● **Task to carry out**: Below are records. Find each line in them that holds the word "common" and copy it.

● **Records supplied**:
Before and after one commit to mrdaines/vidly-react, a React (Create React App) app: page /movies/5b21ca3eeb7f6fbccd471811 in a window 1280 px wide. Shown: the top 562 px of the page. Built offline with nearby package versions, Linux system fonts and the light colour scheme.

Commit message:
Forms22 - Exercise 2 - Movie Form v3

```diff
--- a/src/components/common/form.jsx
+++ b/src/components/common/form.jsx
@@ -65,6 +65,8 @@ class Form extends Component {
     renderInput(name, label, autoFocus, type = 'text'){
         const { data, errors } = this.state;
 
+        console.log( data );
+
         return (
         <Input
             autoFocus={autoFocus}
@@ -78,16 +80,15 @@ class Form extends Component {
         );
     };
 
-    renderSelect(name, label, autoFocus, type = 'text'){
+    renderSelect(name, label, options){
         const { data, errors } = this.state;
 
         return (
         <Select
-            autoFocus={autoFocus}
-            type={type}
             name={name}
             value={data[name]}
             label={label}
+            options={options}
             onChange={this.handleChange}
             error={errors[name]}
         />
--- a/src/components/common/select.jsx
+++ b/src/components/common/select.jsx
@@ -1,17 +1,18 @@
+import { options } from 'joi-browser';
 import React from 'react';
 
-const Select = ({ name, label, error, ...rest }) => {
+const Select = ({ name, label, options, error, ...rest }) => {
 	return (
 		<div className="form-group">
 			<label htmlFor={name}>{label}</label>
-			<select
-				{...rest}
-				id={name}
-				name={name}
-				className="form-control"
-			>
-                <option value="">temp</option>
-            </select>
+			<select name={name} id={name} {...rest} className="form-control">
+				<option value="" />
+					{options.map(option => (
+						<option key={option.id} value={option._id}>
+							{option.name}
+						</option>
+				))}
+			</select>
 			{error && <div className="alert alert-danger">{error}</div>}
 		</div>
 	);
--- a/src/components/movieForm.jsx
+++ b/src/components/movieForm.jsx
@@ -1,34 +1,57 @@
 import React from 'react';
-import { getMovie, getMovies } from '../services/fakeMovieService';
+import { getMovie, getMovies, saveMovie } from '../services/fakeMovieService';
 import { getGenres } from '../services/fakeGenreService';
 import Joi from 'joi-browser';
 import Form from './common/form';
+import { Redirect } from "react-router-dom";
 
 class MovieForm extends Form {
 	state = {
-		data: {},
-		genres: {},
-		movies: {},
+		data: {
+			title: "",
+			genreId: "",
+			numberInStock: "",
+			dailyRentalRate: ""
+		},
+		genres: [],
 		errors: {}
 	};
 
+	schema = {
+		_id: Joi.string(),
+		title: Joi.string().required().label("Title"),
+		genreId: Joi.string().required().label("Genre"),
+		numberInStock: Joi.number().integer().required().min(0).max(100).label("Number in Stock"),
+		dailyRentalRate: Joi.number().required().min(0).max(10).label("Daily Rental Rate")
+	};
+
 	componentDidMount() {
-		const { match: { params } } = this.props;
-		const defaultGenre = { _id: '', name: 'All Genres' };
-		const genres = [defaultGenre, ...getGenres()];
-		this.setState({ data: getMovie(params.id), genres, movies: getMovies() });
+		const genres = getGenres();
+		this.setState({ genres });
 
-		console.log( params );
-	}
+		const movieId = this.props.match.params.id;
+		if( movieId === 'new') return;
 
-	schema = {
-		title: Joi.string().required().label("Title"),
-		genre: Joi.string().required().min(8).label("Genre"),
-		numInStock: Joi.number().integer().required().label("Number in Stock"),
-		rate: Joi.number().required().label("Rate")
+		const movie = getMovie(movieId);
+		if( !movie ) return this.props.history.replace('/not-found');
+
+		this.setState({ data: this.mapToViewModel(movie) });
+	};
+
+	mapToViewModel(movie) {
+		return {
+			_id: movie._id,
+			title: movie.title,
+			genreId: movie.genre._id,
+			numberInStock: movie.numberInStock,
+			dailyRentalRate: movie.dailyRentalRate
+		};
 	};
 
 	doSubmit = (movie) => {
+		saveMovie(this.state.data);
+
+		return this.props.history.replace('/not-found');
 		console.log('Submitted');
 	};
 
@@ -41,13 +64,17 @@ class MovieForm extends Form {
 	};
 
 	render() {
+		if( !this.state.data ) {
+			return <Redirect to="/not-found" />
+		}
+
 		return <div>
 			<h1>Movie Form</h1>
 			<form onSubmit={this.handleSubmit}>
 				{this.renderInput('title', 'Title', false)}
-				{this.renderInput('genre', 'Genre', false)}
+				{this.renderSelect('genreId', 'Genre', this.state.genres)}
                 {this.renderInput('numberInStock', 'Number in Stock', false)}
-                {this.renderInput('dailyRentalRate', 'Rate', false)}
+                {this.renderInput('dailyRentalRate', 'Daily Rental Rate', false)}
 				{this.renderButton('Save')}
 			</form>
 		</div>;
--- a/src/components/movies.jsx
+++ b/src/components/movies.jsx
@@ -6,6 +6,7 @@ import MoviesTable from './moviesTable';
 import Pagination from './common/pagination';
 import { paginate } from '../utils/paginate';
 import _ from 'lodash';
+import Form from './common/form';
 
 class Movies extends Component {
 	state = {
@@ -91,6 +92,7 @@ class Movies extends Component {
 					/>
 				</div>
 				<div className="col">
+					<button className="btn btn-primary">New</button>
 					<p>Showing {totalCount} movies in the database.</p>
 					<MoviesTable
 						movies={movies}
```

● **Finished task**:
--- a/src/components/common/form.jsx
+++ b/src/components/common/form.jsx
--- a/src/components/common/select.jsx
+++ b/src/components/common/select.jsx
 import Form from './common/form';
 import Pagination from './common/pagination';
+import Form from './common/form';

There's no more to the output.